Here are 8 simple rules that will ensure you avoid the most common blunders committed by businesses both big and small.
Rule 1: Think like a journalist.
Journalists are inundated with pitches and press releases every single day and therefore become experts in quickly weeding out corporate doublespeak and pitches that aren’t truly newsworthy. Before emailing, calling, or visiting with a journalist, critically examine what it is you are offering to avoid pestering journalists every time your company changes its filing system. Calling upon journalists only when you have a worthy pitch will help you establish credibility and healthy media relations that last well into the future.
Rule 2: Be skim friendly.
Accept that your pitch is likely to receive a once-over glance that will last a matter of seconds and will determine whether or not you ever make it into print. Use short paragraphs and bulleted lists whenever possible. Serve up all the most compelling content in the body of your email and include a link to a single page website with supplemental materials. Don’t attach dozens of supporting media files, because journalists simply don’t have the time to read through them.
Rule 3: Don’t beg, just borrow.
During periods when your business isn’t booming with new activity, don’t despair. There are always ways to move forward with proactive PR. Simply keep in mind that you can borrow breaking news stories and make them your own; all you have to do is offer a colorful quote or interesting point of view on a topic that is already bound for the headlines. This is known as ‘newsjacking’, and can be a viable strategy to get your business’s name or expert interview in print.
Rule 4: Offer exclusive access.
Most PR natives would have you believe that it’s best to cast your net far and wide when pitching a story to the media. Not so. Strategically target your efforts and focus on a single journalist or media outlet that you think would be ideal to cover your story. Offer them exclusive access to interviews and coverage, then hold tight to see if they take the bait. If the outlet or journalist doesn’t bite, then it’s time to cast a wider net.
Rule 5: Don’t media-train life away.
While coaching your business’s spokesperson is certainly advisable, too much media prep can produce a robotically commercial interaction. If your spokesperson is not naturally a charismatic speaker, it may be best that he or she offer only pre-recorded and print interviews, while a third party speaker handles the behind-the-camera spots. Authentic interviews will keep the media coming back for more, while robotic speakers run the risk of turning people off for good.

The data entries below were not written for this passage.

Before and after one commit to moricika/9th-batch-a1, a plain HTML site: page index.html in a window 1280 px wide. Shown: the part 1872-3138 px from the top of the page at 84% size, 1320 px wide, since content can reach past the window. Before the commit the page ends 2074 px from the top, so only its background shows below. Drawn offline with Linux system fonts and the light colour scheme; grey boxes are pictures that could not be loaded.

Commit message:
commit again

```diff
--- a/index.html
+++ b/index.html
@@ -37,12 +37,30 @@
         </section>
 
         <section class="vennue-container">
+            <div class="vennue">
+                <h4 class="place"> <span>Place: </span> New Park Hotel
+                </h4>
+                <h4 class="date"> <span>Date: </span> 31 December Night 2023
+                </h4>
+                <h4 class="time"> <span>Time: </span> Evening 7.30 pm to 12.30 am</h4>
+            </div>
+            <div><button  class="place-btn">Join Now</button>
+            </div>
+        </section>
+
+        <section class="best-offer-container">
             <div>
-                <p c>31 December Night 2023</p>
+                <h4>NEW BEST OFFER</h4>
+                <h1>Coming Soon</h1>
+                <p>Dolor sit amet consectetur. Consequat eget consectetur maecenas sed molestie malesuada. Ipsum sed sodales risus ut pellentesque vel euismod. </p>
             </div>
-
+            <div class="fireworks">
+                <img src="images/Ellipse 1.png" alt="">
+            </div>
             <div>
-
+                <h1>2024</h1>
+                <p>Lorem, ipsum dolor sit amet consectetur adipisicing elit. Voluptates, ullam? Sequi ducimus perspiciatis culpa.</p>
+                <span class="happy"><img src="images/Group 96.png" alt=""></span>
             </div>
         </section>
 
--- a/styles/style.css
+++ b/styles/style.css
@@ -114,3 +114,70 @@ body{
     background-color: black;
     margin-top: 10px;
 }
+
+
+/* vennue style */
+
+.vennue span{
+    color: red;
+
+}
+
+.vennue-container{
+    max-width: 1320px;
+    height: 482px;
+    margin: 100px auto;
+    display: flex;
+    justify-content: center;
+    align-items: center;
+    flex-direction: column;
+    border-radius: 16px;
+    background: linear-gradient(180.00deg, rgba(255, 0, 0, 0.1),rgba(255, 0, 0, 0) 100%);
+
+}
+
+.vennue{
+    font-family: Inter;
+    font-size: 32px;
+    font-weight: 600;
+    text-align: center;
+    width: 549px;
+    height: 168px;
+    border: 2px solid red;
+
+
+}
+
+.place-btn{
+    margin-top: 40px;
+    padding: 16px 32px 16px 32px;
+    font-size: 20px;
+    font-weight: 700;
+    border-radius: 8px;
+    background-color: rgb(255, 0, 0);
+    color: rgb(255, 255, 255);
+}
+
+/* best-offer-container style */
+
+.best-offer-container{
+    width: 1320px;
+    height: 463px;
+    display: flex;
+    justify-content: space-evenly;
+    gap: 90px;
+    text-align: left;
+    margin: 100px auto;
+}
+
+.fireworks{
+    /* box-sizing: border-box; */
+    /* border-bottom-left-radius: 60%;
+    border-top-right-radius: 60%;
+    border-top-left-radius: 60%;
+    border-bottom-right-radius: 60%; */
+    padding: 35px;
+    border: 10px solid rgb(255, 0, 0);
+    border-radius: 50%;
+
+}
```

Rule 6: Step out from behind the curtain.
Though most PR reps work their magic behind the scenes, don’t feel confined to the shadows. Precarious moments in media relations will often benefit from your PR rep taking a more active, visible role. In cases of misinformation or hotly debated opinions, rather than prepping a spokesperson for discourse, it may be best to take the reins and grab hold of the microphone – that is, at least until the storm settles.
Rule 7:Choose strategy over expensive events.
Far too often PR conferences are used as the one-size-fits all media band aid. Launching a new product? Host a press briefing. Need more exposure? Host a press conference and the journalists will flock to hear what you have to say. Not so. Diligently executing a strategic media plan for your business is a far more effective than hosting a series of expensive events for the press.
Rule 8:Practice professional persistence.
Once you’ve established the first contact, it’s appropriate to follow up once or twice with your media contacts. However, don’t innocently plead, “Did you get my email?” Instead, follow up with the purpose of providing additional supporting materials (which may include a study, interview, quote etc.). The motive for your follow up should not be to pester the journalist into picking up your pitch; your motive should be to offer help and to build authentic media relations that are mutually beneficial.
Curated from https://publicrelationssydney.com.au/rules-flawless-media-relations/